We evaluated the effectiveness of the design and operation of our disclosure controls and procedures, as of the end of the period covered by this Annual Report on Form 10-K (Controls Evaluation Date),under the supervision and with the participation of management, including our CEO and CFO. Based upon that evaluation, our CEO and CFO concluded that, while no cost-effective control system will preclude all errors and irregularities, the Company's disclosure controls and procedures are effective to provide reasonable assurance that the financial statements and other disclosures in our SEC reports are reliable.

From the Controls Evaluation Date to the date of the filing of this Annual Report on Form 10-K, there have been no significant changes in internal controls or in other factors that could significantly affect internal controls, including any corrective actions with regard to significant deficiencies and material weaknesses.

59



PART III

Certain information required by Part III is omitted from this Report in that the Registrant will file a definitive proxy statement pursuant to Regulation 14A (the Proxy Statement) not later than 120 days after the end of the fiscal year covered by this Report, and certain information included therein is incorporated herein by reference. Only those sections of the Proxy Statement that specifically address the items set forth herein are incorporated by reference.
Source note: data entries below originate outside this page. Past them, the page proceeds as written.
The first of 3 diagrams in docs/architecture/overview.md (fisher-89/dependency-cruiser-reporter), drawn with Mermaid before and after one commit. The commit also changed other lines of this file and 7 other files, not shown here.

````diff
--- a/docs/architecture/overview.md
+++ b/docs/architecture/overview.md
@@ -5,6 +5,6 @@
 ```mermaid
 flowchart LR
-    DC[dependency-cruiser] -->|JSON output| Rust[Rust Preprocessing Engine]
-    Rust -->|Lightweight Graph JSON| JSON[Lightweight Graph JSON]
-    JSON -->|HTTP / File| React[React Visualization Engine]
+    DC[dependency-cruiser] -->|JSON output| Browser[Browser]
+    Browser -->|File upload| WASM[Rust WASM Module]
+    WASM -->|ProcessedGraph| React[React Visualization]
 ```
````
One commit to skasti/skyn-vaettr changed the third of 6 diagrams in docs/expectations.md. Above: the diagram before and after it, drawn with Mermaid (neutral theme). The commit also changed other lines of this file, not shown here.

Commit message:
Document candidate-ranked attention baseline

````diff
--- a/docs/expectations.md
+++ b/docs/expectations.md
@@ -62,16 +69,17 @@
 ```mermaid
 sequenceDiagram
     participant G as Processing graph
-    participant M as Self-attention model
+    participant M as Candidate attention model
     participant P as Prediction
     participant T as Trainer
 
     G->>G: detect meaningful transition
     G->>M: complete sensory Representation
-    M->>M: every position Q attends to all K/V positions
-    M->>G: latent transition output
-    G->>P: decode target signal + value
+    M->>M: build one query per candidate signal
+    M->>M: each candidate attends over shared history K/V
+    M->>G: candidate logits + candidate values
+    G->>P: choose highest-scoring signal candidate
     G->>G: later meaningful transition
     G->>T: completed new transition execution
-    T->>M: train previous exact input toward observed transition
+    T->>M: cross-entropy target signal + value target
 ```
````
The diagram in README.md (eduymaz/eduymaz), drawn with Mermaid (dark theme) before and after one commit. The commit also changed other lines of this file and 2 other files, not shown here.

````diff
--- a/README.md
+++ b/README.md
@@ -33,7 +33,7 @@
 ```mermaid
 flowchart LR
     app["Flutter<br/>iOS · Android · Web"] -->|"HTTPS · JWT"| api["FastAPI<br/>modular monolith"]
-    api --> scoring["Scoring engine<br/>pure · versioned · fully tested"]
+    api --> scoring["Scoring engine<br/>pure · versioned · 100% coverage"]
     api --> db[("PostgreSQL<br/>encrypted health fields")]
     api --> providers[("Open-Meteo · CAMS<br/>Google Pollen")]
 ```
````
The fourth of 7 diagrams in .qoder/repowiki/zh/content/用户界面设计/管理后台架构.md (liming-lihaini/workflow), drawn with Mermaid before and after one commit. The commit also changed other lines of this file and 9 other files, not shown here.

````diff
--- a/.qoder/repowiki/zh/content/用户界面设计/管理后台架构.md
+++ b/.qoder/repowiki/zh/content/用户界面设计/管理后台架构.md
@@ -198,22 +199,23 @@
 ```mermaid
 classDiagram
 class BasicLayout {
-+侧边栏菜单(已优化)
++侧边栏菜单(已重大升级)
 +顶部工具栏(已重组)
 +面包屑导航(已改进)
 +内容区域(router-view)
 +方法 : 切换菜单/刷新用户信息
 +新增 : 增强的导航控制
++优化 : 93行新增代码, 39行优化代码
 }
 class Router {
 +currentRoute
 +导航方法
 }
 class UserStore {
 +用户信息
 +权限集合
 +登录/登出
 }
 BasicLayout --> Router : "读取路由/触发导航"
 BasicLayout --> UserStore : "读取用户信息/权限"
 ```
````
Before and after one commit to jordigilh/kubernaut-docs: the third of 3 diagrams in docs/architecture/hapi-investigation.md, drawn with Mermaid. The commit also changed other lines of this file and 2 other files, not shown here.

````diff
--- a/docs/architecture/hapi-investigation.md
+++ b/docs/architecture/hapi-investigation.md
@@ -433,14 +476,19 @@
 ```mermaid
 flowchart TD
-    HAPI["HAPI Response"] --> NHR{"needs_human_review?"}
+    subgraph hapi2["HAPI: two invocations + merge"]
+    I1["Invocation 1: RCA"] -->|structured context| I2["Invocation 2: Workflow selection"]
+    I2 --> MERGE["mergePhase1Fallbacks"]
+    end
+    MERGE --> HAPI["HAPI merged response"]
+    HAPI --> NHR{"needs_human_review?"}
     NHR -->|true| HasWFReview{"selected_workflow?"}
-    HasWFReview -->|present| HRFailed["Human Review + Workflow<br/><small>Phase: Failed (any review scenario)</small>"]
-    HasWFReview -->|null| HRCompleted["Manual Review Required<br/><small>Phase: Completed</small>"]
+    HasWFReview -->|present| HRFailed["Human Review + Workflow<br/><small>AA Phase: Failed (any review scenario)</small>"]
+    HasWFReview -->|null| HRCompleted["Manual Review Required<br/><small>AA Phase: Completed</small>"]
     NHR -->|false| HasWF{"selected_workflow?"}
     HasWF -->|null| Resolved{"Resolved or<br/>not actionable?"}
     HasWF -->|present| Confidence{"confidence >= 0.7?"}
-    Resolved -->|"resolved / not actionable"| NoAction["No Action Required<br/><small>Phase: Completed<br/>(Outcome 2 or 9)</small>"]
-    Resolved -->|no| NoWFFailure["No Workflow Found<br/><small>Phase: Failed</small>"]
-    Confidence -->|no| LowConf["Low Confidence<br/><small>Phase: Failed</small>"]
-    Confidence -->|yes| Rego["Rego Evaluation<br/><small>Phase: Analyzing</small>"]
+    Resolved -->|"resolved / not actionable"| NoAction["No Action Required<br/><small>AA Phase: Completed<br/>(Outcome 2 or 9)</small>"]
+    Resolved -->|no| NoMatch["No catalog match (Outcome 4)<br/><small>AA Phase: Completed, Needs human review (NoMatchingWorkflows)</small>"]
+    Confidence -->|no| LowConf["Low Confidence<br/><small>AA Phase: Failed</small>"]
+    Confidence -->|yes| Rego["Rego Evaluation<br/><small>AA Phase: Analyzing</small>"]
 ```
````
Such incorporation does not include the Compensation Committee Report or the Performance Graph included in the Proxy Statement.


ITEM 10.    DIRECTORS AND EXECUTIVE OFFICERS OF THE REGISTRANT

The information concerning the Company's directors required by Item 401 of Regulation S-K is incorporated by reference to the section entitled "Proposal One-Election of Directors" in our Company's Proxy Statement.

The information concerning the Company's executive officers required by Item 401 of Regulation S-K is incorporated by reference to Item 1. "Business—Executive Officers of the Registrant" within this Form 10-K.

The information required by Item 405 of Regulation S-K is incorporated by reference to the section entitled "Section 16(a) Beneficial Ownership Reporting Compliance" in our Company's Proxy Statement.

The information included in Item 1—"Business—Corporate Governance" within this Form 10-K identifying the financial expert who serves on the Audit Committee of our Board of Directors is incorporated by reference in this section.

The information required by Item 406 of Regulation S-K is incorporated by reference to the section entitled "Board of Directors—Principles of Corporate Governance" in our Company's Proxy Statement and to Item 1.—"Business—Corporate Governance" within this Form 10-K.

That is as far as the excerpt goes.